| Problem description |
Return a copy of every line in the records that includes the word "limited".
- Opening Delimiter -
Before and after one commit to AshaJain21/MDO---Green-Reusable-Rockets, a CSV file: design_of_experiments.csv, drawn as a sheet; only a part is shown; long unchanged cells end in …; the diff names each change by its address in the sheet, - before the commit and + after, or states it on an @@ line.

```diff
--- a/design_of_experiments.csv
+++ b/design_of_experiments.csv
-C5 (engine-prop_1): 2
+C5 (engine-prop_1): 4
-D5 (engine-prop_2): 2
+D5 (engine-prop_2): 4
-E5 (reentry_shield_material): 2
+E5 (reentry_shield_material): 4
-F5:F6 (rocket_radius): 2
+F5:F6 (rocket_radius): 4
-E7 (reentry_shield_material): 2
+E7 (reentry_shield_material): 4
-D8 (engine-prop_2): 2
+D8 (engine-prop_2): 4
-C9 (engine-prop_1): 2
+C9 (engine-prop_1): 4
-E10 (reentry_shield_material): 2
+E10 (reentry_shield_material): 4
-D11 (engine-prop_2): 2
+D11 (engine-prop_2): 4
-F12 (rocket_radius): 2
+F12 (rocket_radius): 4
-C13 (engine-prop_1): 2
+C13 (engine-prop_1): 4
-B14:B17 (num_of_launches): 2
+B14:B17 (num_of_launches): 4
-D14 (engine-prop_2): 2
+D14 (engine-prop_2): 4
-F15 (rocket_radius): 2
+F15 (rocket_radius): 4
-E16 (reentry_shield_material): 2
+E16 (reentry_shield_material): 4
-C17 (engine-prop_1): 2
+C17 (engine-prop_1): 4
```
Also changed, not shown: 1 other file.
- Closing Delimiter -
- Opening Delimiter -
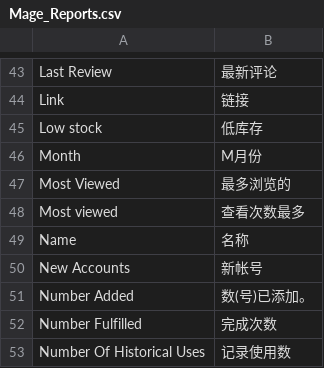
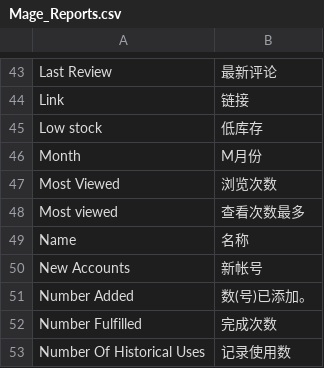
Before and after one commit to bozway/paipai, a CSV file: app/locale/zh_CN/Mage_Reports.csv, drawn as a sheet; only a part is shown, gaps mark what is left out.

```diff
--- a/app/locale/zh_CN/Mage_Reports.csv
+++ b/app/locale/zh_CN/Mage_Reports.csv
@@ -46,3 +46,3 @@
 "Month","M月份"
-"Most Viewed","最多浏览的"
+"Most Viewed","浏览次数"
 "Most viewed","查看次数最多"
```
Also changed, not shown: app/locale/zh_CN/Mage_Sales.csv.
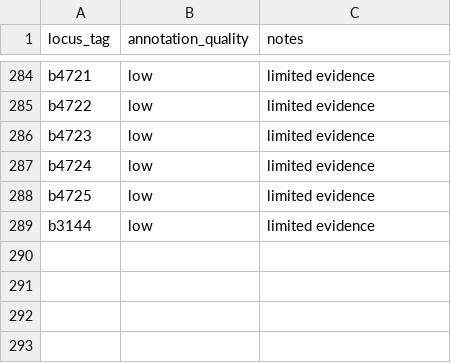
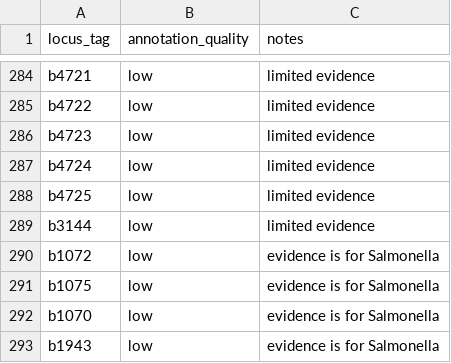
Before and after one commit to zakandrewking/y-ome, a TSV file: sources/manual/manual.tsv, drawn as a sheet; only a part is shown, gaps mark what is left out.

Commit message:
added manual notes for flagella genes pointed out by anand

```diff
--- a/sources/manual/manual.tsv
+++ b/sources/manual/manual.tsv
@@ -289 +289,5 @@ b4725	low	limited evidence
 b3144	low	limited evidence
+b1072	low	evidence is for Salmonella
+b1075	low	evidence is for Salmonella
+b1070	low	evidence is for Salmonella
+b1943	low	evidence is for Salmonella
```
- Closing Delimiter -
| Expected answer |
@@ -289 +289,5 @@ b4725	low	limited evidence
 b3144	low	limited evidence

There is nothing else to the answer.